Like nearly all of Austen's writing, Northanger Abbey is about reading, rereading, and misreading, (1) but it marks a departure in how Austen approached that theme--a change that had begun even before Austen wrote Susan (her original title for Northanger Abbey) in 1798. Most of the juvenilia preceding Catharine [or Kitty], or the Bower, the final entry in Volume the Third (1795), are burlesques that implicitly criticize popular genres through parodic exaggeration and amplification. Catharine, however, is a work of realistic, domestic fiction with a third-person Johnsonian narrator who slips effortlessly into free indirect discourse. (2) Instead of burlesquing the excesses of popular literature, Catharine dramatizes characters through their realistic dialogue about popular fiction. For example, Camilla Stanley's fatuous comments about Charlotte Smith's novels mark her as hopelessly shallow. The narrator informs us: "She professed a love of Books without Reading, was Lively without Wit, and generally Good humoured without Merit" (248).

The heroine of Catharine, however, is not Camilla Stanley but, rather, the intelligent, informed, principled, perceptive, dry-witted Catharine Percival, the first recognizably Austenian heroine, whose rational judgment is contrasted to the frivolous Miss Stanley's:

   Kitty was herself a great reader, tho' perhaps not a very deep one,
   and felt therefore highly delighted to find that Miss Stanley was
   equally fond of it. Eager to know that their sentiments as to Books
   were similar, she very soon began questioning her new Acquaintance
   on the subject....

"You have read Mrs Smith's Novels, I suppose?" said she to her Companion--. "Oh! Yes, replied the other, and I am quite delighted with them--They are the sweetest things in the world--" "And which do you prefer of them?" "Oh! dear, I think there is no comparison between them--Emmeline is so much better than any of the others--"

"Many people think so, I know; but there does not appear so great a disproportion in their Merits to me; do you think it is better written?"

"Oh! I do not know anything about that--but it is better in everything--Besides, Ethelinde is so long--" (249)

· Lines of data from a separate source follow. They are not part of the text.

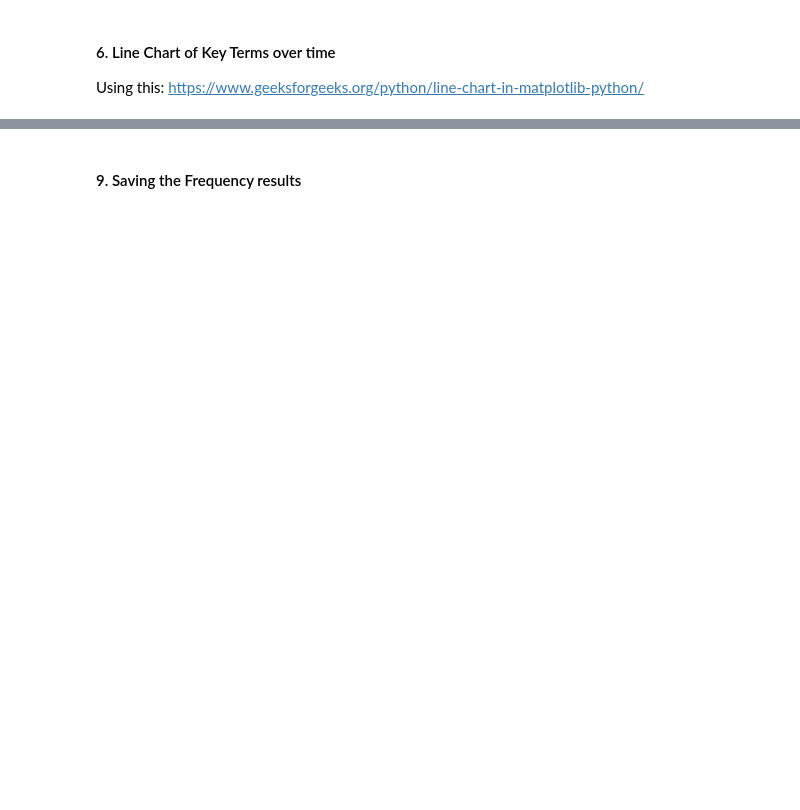
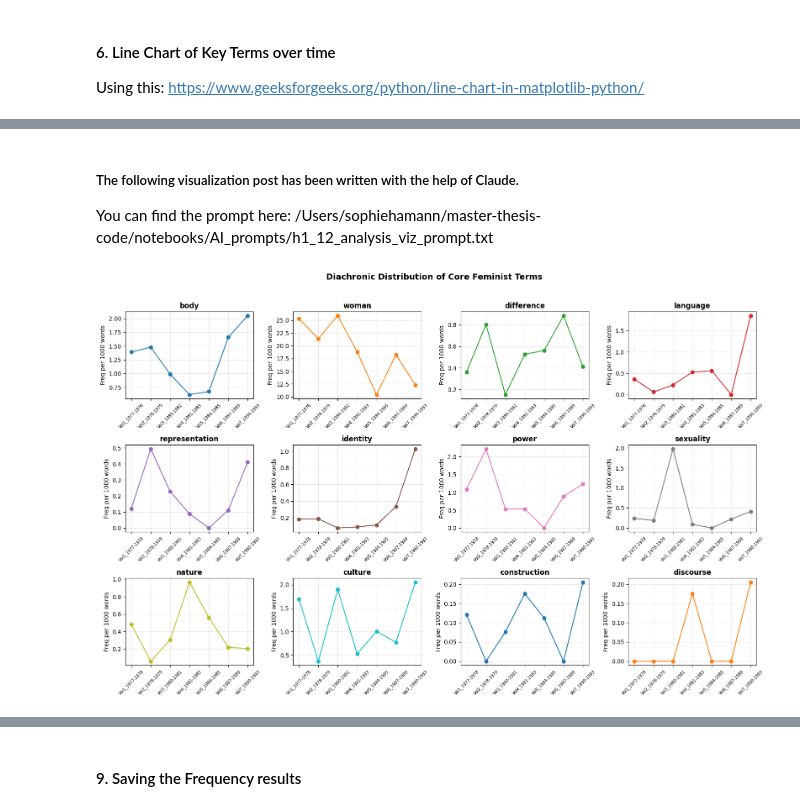
Before and after one commit to Soph-stara/master-thesis-code, a Jupyter notebook: notebooks/h1_analysis/12_analysis_h1.ipynb, the cells around one changed output, grey strips where cells are left out. Cells and saved outputs as stored; diff of their text form; code cells hidden in the pictures; blank space fills up the shorter version.

Commit message:
Update notebooks and add OCR collection script

```diff
--- a/notebooks/h1_analysis/12_analysis_h1.ipynb
+++ b/notebooks/h1_analysis/12_analysis_h1.ipynb
@@ -128,0 +144,27 @@ plt.show()
+# %% [markdown]
+##### The following visualization post has been written with the help of Claude.
+You can find the prompt here: /Users/sophiehamann/master-thesis-code/notebooks/AI_prompts/h1_12_analysis_viz_prompt.txt
+# %%
+fig, axes = plt.subplots(3, 4, figsize=(16, 10))
+axes = axes.flatten()
+
+for i, term in enumerate(key_terms):
+    ax = axes[i]
+    term_data = df_freq[df_freq["term"] == term]
+    ax.plot(term_data["volume"], term_data["relative_frequency"], marker="o", color=f"C{i}")
+    ax.set_title(term, fontweight="bold")
+    ax.set_xlabel("")
+    ax.set_ylabel("Freq per 1000 words")
+    ax.tick_params(axis="x", rotation=45, labelsize=7)
+    ax.grid(True, alpha=0.3)
+
+# Hide any unused subplots
+for j in range(len(key_terms), len(axes)):
+    axes[j].set_visible(False)
+
+plt.suptitle("Diachronic Distribution of Core Feminist Terms", fontsize=14, fontweight="bold", y=1.02)
+plt.tight_layout()
+plt.savefig("/Users/sophiehamann/master-thesis-code/data/output_files/graph1_frequency_small_multiples.png", bbox_inches="tight")
+plt.show()
+# %% [output]
+[figure, added]
```
Also changed, not shown: parts of 17 cells of this notebook, 18 other files.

In this passage, rather than burlesquing silly novels by exaggerating their elements, as Austen did in her earlier juvenilia, she uses dialogue about novels to reveal the characters who read them--a technique she would develop in her more mature works.

Catharine Percival learns all she needs to know about Camilla Stanley during their brief discourse about Mrs. Smith's novels, but Camilla's brother, the handsome, clever, and rich Edward Stanley, manages to leave a small hole in Catharine's heart after a one-day courtship. The piece ends with Catharine both regretting her foolishness in succumbing to Edward's charm, and taking heart from Camilla's assurance that Edward really is in love with her. Clearly, this Catharine, although clear-eyed, sharp-tongued, and self-aware, has her judgment impaired not by reading but by love.

When, about five years later, Austen began to write Susan, she recycled elements from the earlier Catharine so that self-dramatizing, slang-spouting Camilla Stanley became Catherine Morland's false friend Isabella Thorpe while the dialogue in which Catharine Percival and Camilla Stanley discuss novels was reworked and expanded in Northanger Abbey. …